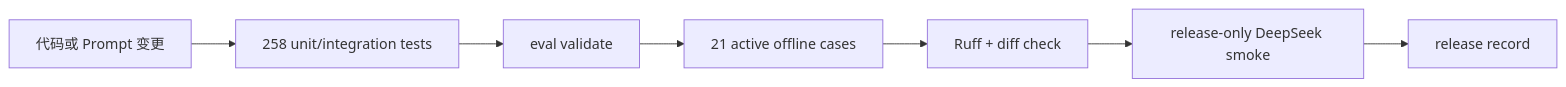
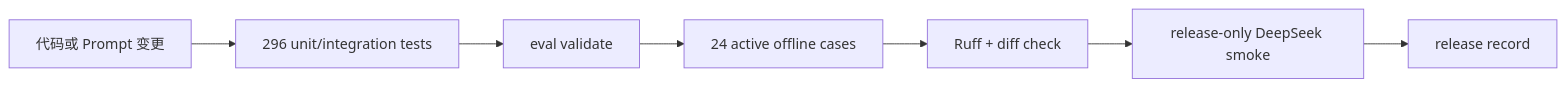
Before and after one commit to NEDONION/lobster0: the diagram in docs/evals/README.md, drawn with Mermaid. The commit also changed other lines of this file and 21 other files, not shown here.

````diff
--- a/docs/evals/README.md
+++ b/docs/evals/README.md
@@ -18,9 +18,9 @@
 ```mermaid
 flowchart LR
-    CHANGE["代码或 Prompt 变更"] --> UNIT["258 unit/integration tests"]
+    CHANGE["代码或 Prompt 变更"] --> UNIT["296 unit/integration tests"]
     UNIT --> VALIDATE["eval validate"]
-    VALIDATE --> OFFLINE["21 active offline cases"]
+    VALIDATE --> OFFLINE["24 active offline cases"]
     OFFLINE --> RUFF["Ruff + diff check"]
     RUFF --> LIVE["release-only DeepSeek smoke"]
     LIVE --> RECORD["release record"]
 ```
````
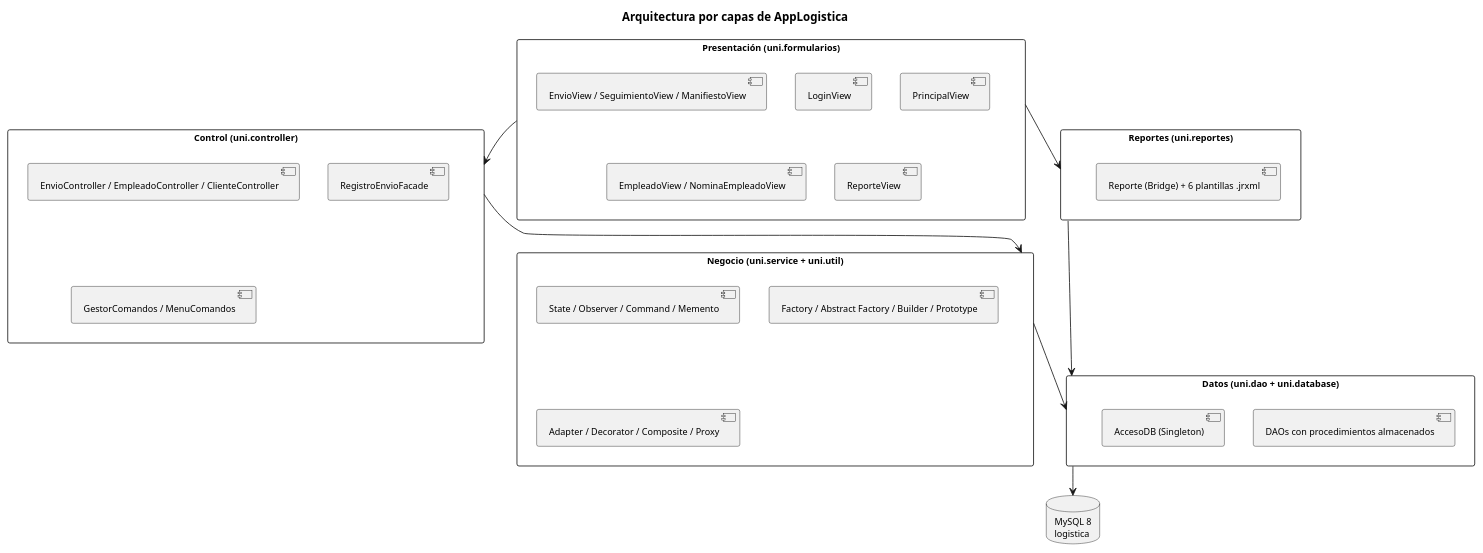
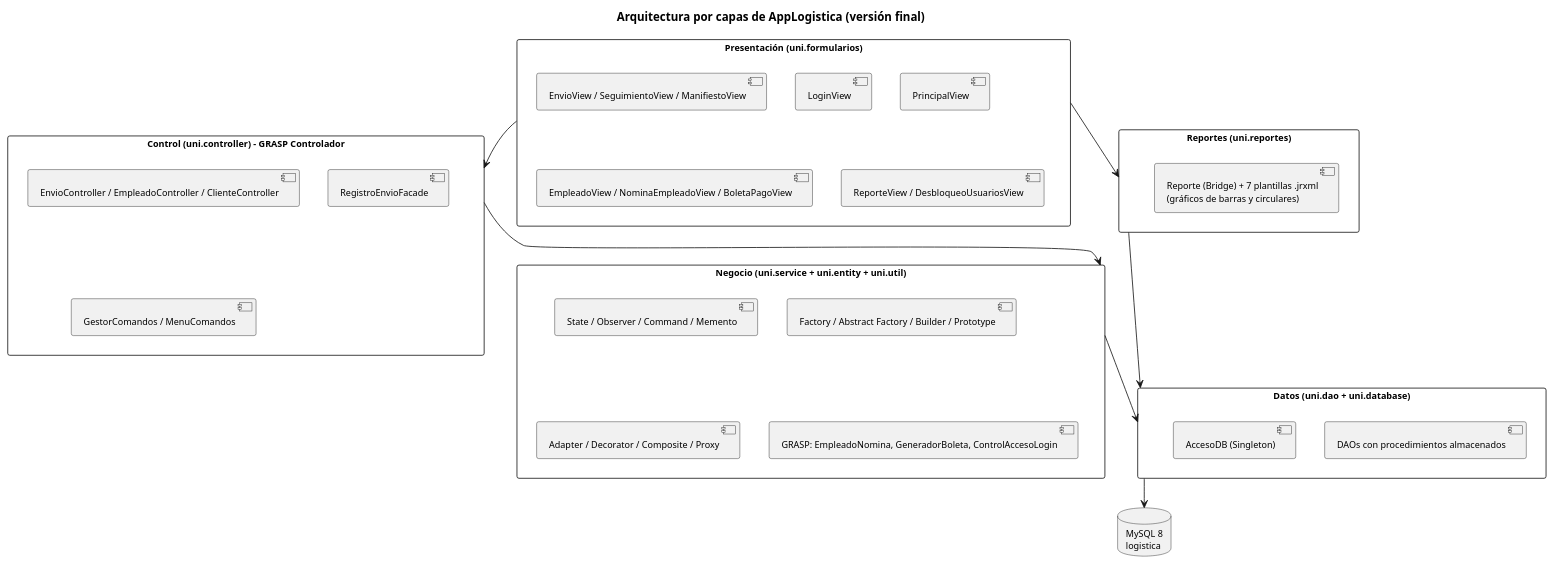
The diagram in diagramas/arquitectura_capas.puml (alexandra585/PlataformaLogistica_Patrones), drawn with PlantUML before and after one commit. The commit also changed 51 other files, not shown here.

First line of the commit message:
Version final: graficos circulares en reportes, bloqueo del login tras 3 intentos, GRASP completo (Creador, Controlador, Bajo acoplamiento, Alta cohesion), script SQL 04, README por semana e informe final Cap I-XII

```diff
--- a/diagramas/arquitectura_capas.puml
+++ b/diagramas/arquitectura_capas.puml
@@ -1,37 +1,38 @@
 @startuml arquitectura_capas
 skinparam defaultFontSize 11
 skinparam packageStyle rectangle
-title Arquitectura por capas de AppLogistica
+title Arquitectura por capas de AppLogistica (versión final)
 
 package "Presentación (uni.formularios)" as P {
-  [LoginView] 
+  [LoginView]
   [PrincipalView]
   [EnvioView / SeguimientoView / ManifiestoView]
-  [EmpleadoView / NominaEmpleadoView]
-  [ReporteView]
+  [EmpleadoView / NominaEmpleadoView / BoletaPagoView]
+  [ReporteView / DesbloqueoUsuariosView]
 }
-package "Control (uni.controller)" as C {
+package "Control (uni.controller) - GRASP Controlador" as C {
   [EnvioController / EmpleadoController / ClienteController]
   [RegistroEnvioFacade]
   [GestorComandos / MenuComandos]
 }
-package "Negocio (uni.service + uni.util)" as N {
+package "Negocio (uni.service + uni.entity + uni.util)" as N {
   [State / Observer / Command / Memento]
   [Factory / Abstract Factory / Builder / Prototype]
   [Adapter / Decorator / Composite / Proxy]
+  [GRASP: EmpleadoNomina, GeneradorBoleta, ControlAccesoLogin]
 }
 package "Reportes (uni.reportes)" as R {
-  [Reporte (Bridge) + 6 plantillas .jrxml]
+  [Reporte (Bridge) + 7 plantillas .jrxml\n(gráficos de barras y circulares)]
 }
 package "Datos (uni.dao + uni.database)" as D {
   [DAOs con procedimientos almacenados]
   [AccesoDB (Singleton)]
 }
 database "MySQL 8\nlogistica" as DB
 P --> C
 C --> N
 P --> R
 R --> D
 N --> D
 D --> DB
 @enduml
```
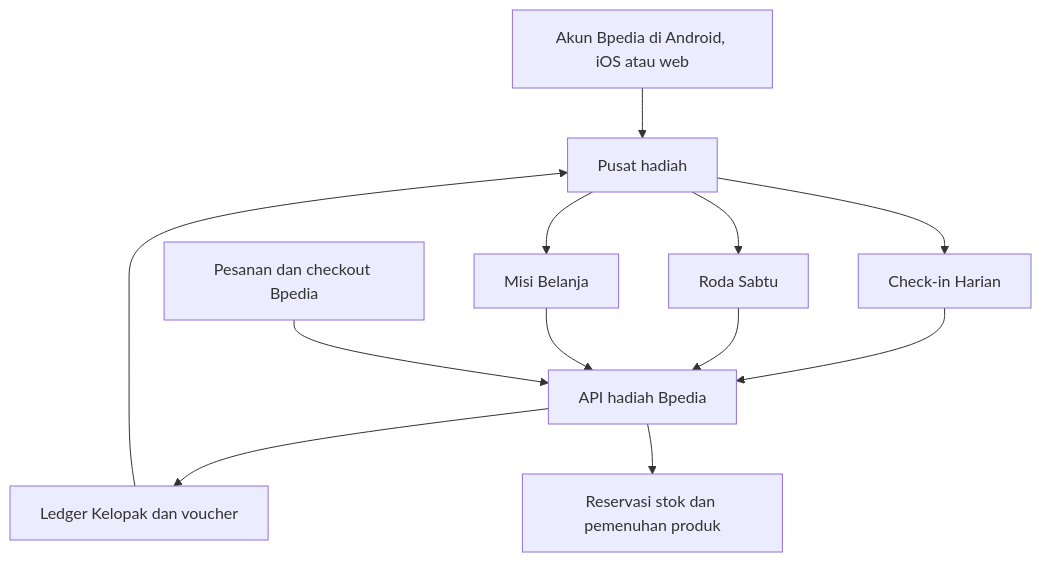
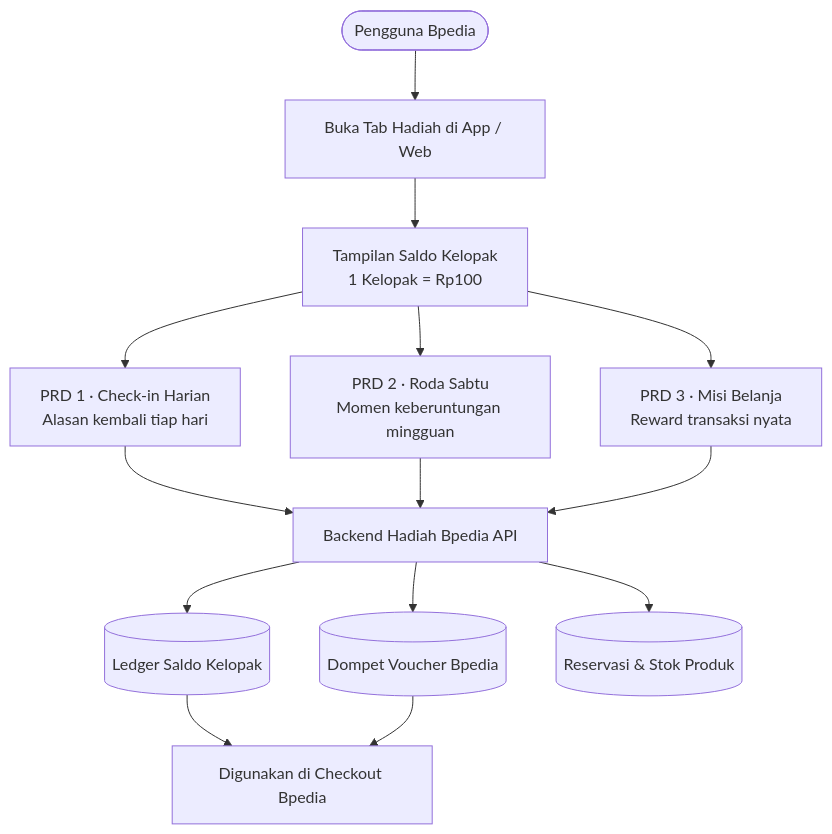
The first of 2 diagrams in GAMBARAN.md (yusufmuh/bpedia-kelopak-hub), drawn with Mermaid before and after one commit. The commit also changed other lines of this file and 11 other files, not shown here.

Commit message:
feat(hub): unified Flutter shell, PRD v1.0, memory, gambaran, handoff, server router, and widget test

````diff
--- a/GAMBARAN.md
+++ b/GAMBARAN.md
@@ -11,14 +13,20 @@
 ```mermaid
 flowchart TD
-    A[Akun Bpedia di Android, iOS atau web] --> H[Pusat hadiah]
-    H --> D[Check-in Harian]
-    H --> R[Roda Sabtu]
-    H --> M[Misi Belanja]
-    D --> S[API hadiah Bpedia]
-    R --> S
-    M --> S
-    O[Pesanan dan checkout Bpedia] --> S
-    S --> L[Ledger Kelopak dan voucher]
-    S --> F[Reservasi stok dan pemenuhan produk]
-    L --> H
+    User([Pengguna Bpedia]) --> Entry[Buka Tab Hadiah di App / Web]
+    Entry --> Wallet[Tampilan Saldo Kelopak\n1 Kelopak = Rp100]
+    
+    Wallet --> Mod1[PRD 1 · Check-in Harian\nAlasan kembali tiap hari]
+    Wallet --> Mod2[PRD 2 · Roda Sabtu\nMomen keberuntungan mingguan]
+    Wallet --> Mod3[PRD 3 · Misi Belanja\nReward transaksi nyata]
+    
+    Mod1 --> StateServer[Backend Hadiah Bpedia API]
+    Mod2 --> StateServer
+    Mod3 --> StateServer
+    
+    StateServer --> Ledger[(Ledger Saldo Kelopak)]
+    StateServer --> VoucherStore[(Dompet Voucher Bpedia)]
+    StateServer --> ProductClaim[(Reservasi & Stok Produk)]
+    
+    Ledger --> Checkout[Digunakan di Checkout Bpedia]
+    VoucherStore --> Checkout
 ```
````
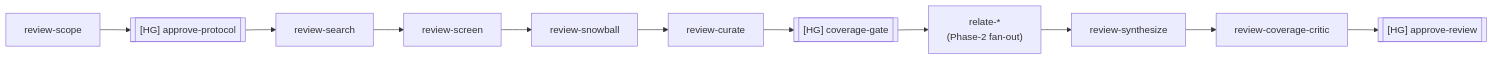
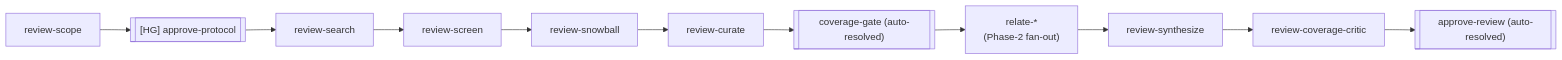
Before and after one commit to phoongkhangzhie/research-vault: the first of 3 diagrams in README.md, drawn with Mermaid. The commit also changed other lines of this file and 13 other files, not shown here.

````diff
--- a/README.md
+++ b/README.md
@@ -154,10 +154,10 @@
 ```mermaid
 flowchart LR
     scope[review-scope] --> HG1[["[HG] approve-protocol"]]
     HG1 --> search[review-search] --> screen[review-screen] --> snowball[review-snowball]
     snowball --> curate[review-curate]
-    curate --> HG2[["[HG] coverage-gate"]]
-    HG2 --> relate["relate-*\n(Phase-2 fan-out)"]
+    curate --> GATE2[["coverage-gate (auto-resolved)"]]
+    GATE2 --> relate["relate-*\n(Phase-2 fan-out)"]
     relate --> synthesize[review-synthesize] --> critic[review-coverage-critic]
-    critic --> HG3[["[HG] approve-review"]]
+    critic --> GATE3[["approve-review (auto-resolved)"]]
 ```
````
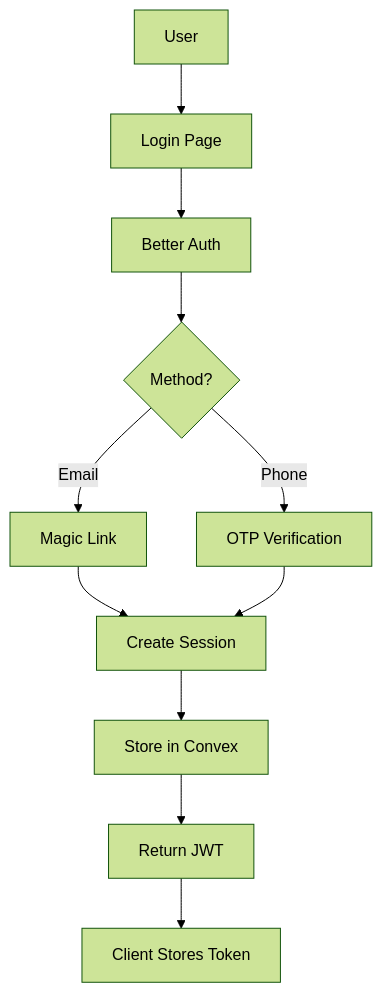
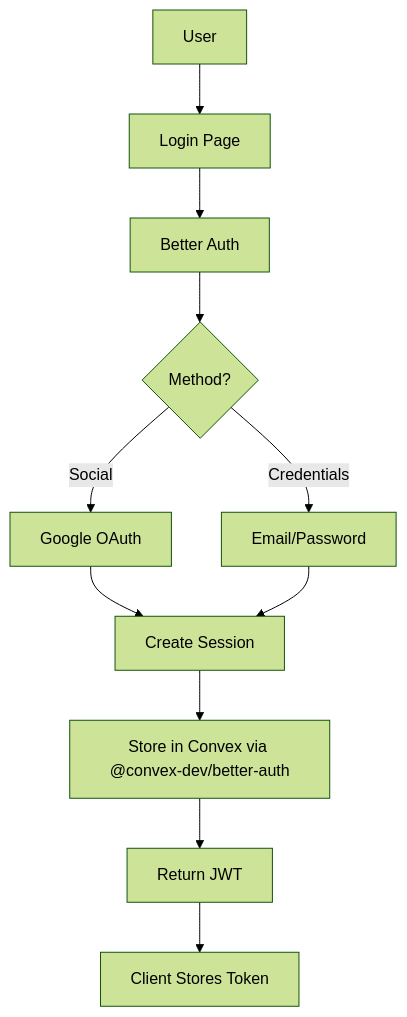
Before and after one commit to UnderprotectionDev/salon-management-saas: the sixth of 10 diagrams in docs/prd/04-technical/architecture.md, drawn with Mermaid (forest theme). The commit also changed other lines of this file and 57 other files, not shown here.

````diff
--- a/docs/prd/04-technical/architecture.md
+++ b/docs/prd/04-technical/architecture.md
@@ -238,13 +381,13 @@
 ```mermaid
 flowchart TB
     User[User] --> Login[Login Page]
     Login --> BetterAuth[Better Auth]
     BetterAuth --> Method{Method?}
-    Method -->|Email| MagicLink[Magic Link]
-    Method -->|Phone| OTP[OTP Verification]
-    MagicLink --> Session[Create Session]
-    OTP --> Session
-    Session --> Convex[Store in Convex]
+    Method -->|Social| Google[Google OAuth]
+    Method -->|Credentials| EmailPw[Email/Password]
+    Google --> Session[Create Session]
+    EmailPw --> Session
+    Session --> Convex[Store in Convex via @convex-dev/better-auth]
     Convex --> JWT[Return JWT]
     JWT --> Client[Client Stores Token]
 ```
````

------------------------------

Task details:
The answer must be every line from the records above that contains the word "NominaEmpleadoView", copied in full.

Completed task:
-  [EmpleadoView / NominaEmpleadoView]
+  [EmpleadoView / NominaEmpleadoView / BoletaPagoView]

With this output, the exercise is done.